What to produce: Below is a set of records; reproduce them exactly without their pictures.

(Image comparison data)
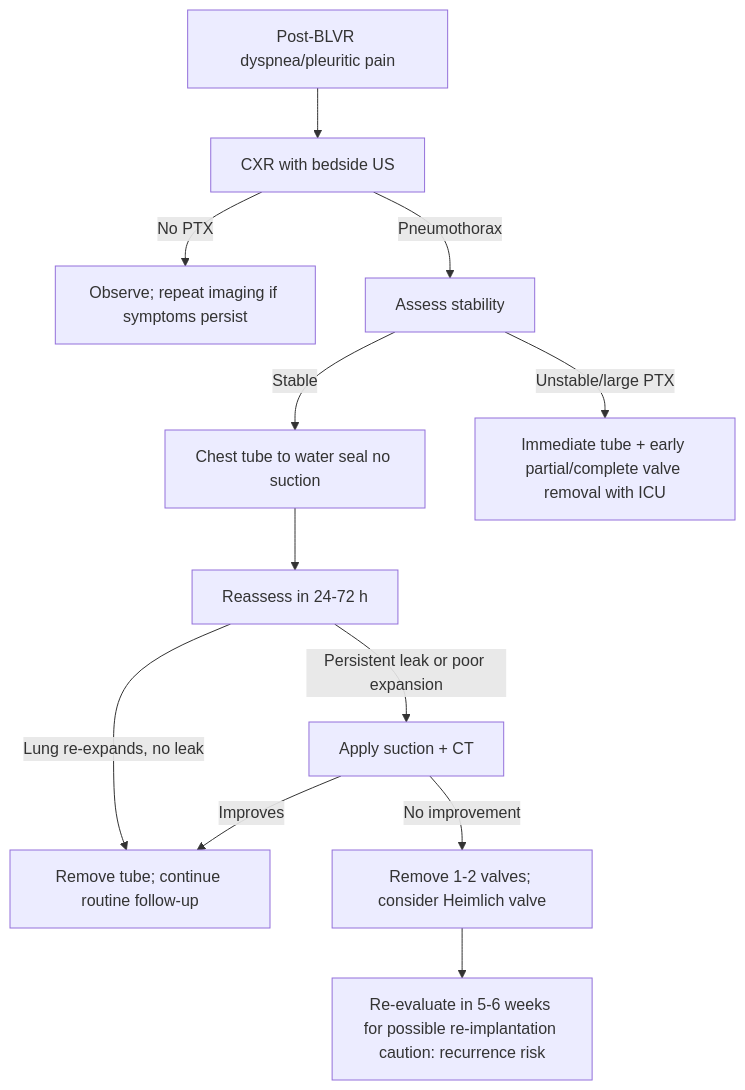
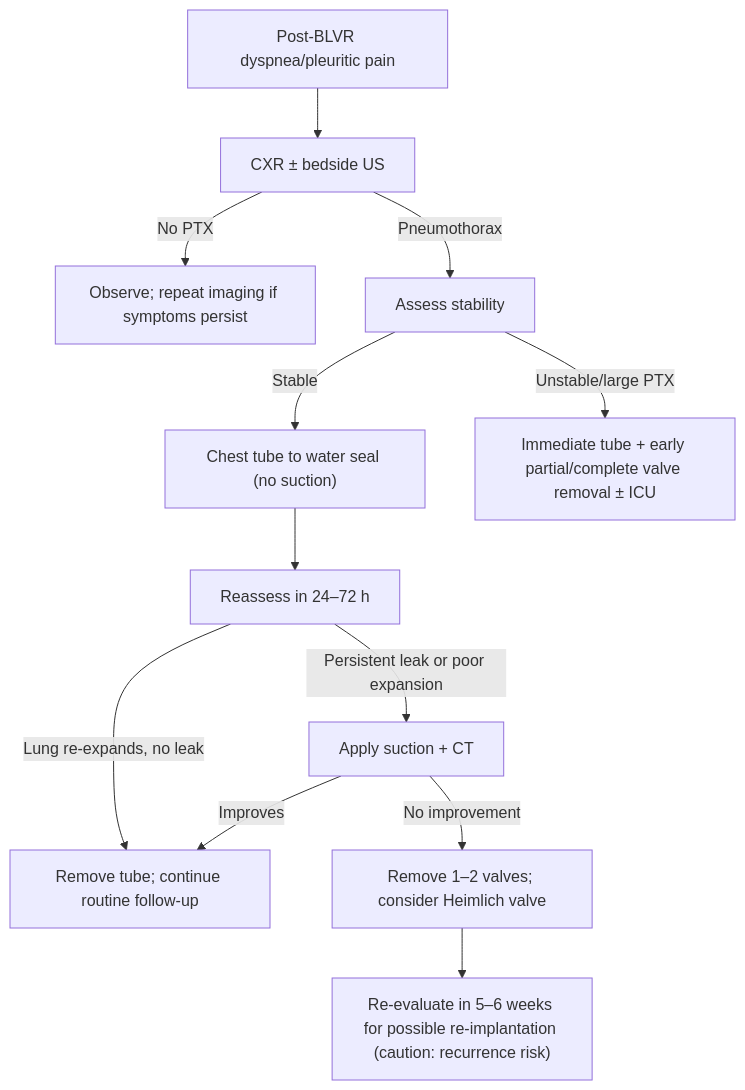
The second of 2 diagrams in content/modules/board/bronchoscopic-and-surgical-treatment-for-copd-and-chronic-bronchitis.mdx (russellmiller49/Interventional-Pulm-Education-Project), drawn with Mermaid before and after one commit. The commit also changed other lines of this file and 45 other files, not shown here.

````diff
--- a/content/modules/board/bronchoscopic-and-surgical-treatment-for-copd-and-chronic-bronchitis.mdx
+++ b/content/modules/board/bronchoscopic-and-surgical-treatment-for-copd-and-chronic-bronchitis.mdx
@@ -238,14 +174,14 @@
 ```mermaid
 flowchart TD
-A[Post‑BLVR dyspnea/pleuritic pain] --> B[CXR with bedside US]
-B -->|No PTX| C[Observe; repeat imaging if symptoms persist]
-B -->|Pneumothorax| D[Assess stability]
-D -->|Stable| E[Chest tube to water seal no suction]
-E --> F[Reassess in 24-72 h]
-F -->|Lung re‑expands, no leak| G[Remove tube; continue routine follow‑up]
-F -->|Persistent leak or poor expansion| H[Apply suction + CT]
-H -->|Improves| G
-H -->|No improvement| I[Remove 1-2 valves; consider Heimlich valve]
-D -->|Unstable/large PTX| J[Immediate tube + early partial/complete valve removal with ICU]
-I --> K[Re‑evaluate in 5-6 weeks for possible re‑implantation caution: recurrence risk]
+        A["Post-BLVR dyspnea/pleuritic pain"] --> B["CXR ± bedside US"]
+        B -->|"No PTX"| C["Observe; repeat imaging if symptoms persist"]
+        B -->|"Pneumothorax"| D["Assess stability"]
+        D -->|"Stable"| E["Chest tube to water seal (no suction)"]
+        E --> F["Reassess in 24–72 h"]
+        F -->|"Lung re-expands, no leak"| G["Remove tube; continue routine follow-up"]
+        F -->|"Persistent leak or poor expansion"| H["Apply suction + CT"]
+        H -->|"Improves"| G
+        H -->|"No improvement"| I["Remove 1–2 valves; consider Heimlich valve"]
+        D -->|"Unstable/large PTX"| J["Immediate tube + early partial/complete valve removal ± ICU"]
+        I --> K["Re-evaluate in 5–6 weeks for possible re-implantation (caution: recurrence risk)"]
 ```
````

Solved problem:
The second of 2 diagrams in content/modules/board/bronchoscopic-and-surgical-treatment-for-copd-and-chronic-bronchitis.mdx (russellmiller49/Interventional-Pulm-Education-Project), drawn with Mermaid before and after one commit. The commit also changed other lines of this file and 45 other files, not shown here.

````diff
--- a/content/modules/board/bronchoscopic-and-surgical-treatment-for-copd-and-chronic-bronchitis.mdx
+++ b/content/modules/board/bronchoscopic-and-surgical-treatment-for-copd-and-chronic-bronchitis.mdx
@@ -238,14 +174,14 @@
 ```mermaid
 flowchart TD
-A[Post‑BLVR dyspnea/pleuritic pain] --> B[CXR with bedside US]
-B -->|No PTX| C[Observe; repeat imaging if symptoms persist]
-B -->|Pneumothorax| D[Assess stability]
-D -->|Stable| E[Chest tube to water seal no suction]
-E --> F[Reassess in 24-72 h]
-F -->|Lung re‑expands, no leak| G[Remove tube; continue routine follow‑up]
-F -->|Persistent leak or poor expansion| H[Apply suction + CT]
-H -->|Improves| G
-H -->|No improvement| I[Remove 1-2 valves; consider Heimlich valve]
-D -->|Unstable/large PTX| J[Immediate tube + early partial/complete valve removal with ICU]
-I --> K[Re‑evaluate in 5-6 weeks for possible re‑implantation caution: recurrence risk]
+        A["Post-BLVR dyspnea/pleuritic pain"] --> B["CXR ± bedside US"]
+        B -->|"No PTX"| C["Observe; repeat imaging if symptoms persist"]
+        B -->|"Pneumothorax"| D["Assess stability"]
+        D -->|"Stable"| E["Chest tube to water seal (no suction)"]
+        E --> F["Reassess in 24–72 h"]
+        F -->|"Lung re-expands, no leak"| G["Remove tube; continue routine follow-up"]
+        F -->|"Persistent leak or poor expansion"| H["Apply suction + CT"]
+        H -->|"Improves"| G
+        H -->|"No improvement"| I["Remove 1–2 valves; consider Heimlich valve"]
+        D -->|"Unstable/large PTX"| J["Immediate tube + early partial/complete valve removal ± ICU"]
+        I --> K["Re-evaluate in 5–6 weeks for possible re-implantation (caution: recurrence risk)"]
 ```
````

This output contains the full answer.